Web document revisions

---------------

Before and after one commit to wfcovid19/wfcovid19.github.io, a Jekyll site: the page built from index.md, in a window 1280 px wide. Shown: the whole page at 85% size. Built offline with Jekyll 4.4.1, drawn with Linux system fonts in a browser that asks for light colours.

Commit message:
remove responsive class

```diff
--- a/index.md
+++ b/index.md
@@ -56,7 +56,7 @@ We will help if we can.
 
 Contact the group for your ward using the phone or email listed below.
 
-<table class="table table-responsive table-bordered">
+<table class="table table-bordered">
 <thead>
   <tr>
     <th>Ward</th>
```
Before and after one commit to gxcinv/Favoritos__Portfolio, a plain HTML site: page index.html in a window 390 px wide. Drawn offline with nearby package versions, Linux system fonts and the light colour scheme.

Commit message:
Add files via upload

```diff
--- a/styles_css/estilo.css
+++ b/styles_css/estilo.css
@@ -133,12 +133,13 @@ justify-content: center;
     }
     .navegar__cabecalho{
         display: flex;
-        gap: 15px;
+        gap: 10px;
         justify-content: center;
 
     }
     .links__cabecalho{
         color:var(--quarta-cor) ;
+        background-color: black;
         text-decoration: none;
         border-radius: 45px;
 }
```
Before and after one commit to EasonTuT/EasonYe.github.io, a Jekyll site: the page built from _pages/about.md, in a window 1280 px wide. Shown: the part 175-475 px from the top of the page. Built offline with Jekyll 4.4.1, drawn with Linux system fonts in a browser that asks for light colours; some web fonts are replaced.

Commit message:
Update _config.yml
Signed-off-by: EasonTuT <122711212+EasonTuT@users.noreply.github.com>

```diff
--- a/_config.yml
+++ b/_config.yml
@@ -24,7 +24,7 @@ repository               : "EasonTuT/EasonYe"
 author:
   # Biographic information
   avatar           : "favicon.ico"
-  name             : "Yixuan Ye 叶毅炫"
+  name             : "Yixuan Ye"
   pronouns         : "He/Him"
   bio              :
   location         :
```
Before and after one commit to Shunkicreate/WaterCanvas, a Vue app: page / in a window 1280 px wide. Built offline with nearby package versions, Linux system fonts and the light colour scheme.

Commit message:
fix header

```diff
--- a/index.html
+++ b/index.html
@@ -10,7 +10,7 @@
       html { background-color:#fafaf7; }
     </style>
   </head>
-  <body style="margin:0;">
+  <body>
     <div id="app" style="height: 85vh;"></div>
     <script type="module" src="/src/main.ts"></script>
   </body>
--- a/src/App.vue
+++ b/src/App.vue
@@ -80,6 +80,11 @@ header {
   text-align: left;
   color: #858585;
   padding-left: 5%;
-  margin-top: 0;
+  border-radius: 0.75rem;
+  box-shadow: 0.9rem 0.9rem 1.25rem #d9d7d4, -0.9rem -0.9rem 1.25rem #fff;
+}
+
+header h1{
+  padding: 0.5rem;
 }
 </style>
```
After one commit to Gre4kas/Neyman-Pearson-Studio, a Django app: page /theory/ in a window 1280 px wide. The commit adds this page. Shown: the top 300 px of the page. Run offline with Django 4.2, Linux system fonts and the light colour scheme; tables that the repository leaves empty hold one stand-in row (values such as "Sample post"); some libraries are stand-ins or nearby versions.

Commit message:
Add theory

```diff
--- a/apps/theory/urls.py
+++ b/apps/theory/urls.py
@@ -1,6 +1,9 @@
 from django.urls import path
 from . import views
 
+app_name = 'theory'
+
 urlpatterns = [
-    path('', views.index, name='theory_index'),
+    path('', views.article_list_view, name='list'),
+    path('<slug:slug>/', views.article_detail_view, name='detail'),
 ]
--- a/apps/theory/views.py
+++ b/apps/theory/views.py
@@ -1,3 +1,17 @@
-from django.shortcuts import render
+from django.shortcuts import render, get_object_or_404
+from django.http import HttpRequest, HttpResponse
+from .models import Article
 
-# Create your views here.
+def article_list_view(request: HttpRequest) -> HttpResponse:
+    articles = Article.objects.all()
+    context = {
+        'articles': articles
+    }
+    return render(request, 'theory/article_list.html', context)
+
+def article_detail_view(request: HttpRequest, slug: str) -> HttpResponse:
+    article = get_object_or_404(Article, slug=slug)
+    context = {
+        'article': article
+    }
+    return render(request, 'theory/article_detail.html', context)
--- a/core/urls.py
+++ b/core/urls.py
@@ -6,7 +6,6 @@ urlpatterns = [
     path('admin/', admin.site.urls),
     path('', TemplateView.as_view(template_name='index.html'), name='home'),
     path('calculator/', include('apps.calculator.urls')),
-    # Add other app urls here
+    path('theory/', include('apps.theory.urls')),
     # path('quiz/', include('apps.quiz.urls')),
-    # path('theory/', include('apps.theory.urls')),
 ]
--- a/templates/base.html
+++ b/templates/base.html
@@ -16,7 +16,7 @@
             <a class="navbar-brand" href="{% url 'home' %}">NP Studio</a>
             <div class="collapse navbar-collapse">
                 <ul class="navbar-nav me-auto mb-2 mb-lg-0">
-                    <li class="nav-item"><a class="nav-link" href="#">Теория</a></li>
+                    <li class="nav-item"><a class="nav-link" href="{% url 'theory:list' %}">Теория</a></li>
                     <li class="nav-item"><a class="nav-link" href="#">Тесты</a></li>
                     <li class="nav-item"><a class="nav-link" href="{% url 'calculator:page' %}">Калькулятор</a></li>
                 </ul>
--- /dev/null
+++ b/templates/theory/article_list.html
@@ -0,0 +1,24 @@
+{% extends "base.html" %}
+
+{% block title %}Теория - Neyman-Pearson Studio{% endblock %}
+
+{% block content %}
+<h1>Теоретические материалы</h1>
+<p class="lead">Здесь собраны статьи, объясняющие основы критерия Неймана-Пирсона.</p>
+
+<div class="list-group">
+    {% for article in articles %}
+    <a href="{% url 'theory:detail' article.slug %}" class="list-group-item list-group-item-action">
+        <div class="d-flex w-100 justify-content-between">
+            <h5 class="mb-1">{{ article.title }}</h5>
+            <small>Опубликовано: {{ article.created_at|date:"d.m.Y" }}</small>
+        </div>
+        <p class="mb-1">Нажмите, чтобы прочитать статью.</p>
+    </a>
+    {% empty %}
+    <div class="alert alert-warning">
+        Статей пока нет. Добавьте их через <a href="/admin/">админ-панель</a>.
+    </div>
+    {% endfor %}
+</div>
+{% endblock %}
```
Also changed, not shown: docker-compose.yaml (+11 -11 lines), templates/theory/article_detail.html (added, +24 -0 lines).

---------------

__WHAT IS NEEDED__:
Lines from the entries that contain the string "navbar" must be found and copied.

__OUTPUT FOR THIS TASK__:
             <a class="navbar-brand" href="{% url 'home' %}">NP Studio</a>
             <div class="collapse navbar-collapse">
                 <ul class="navbar-nav me-auto mb-2 mb-lg-0">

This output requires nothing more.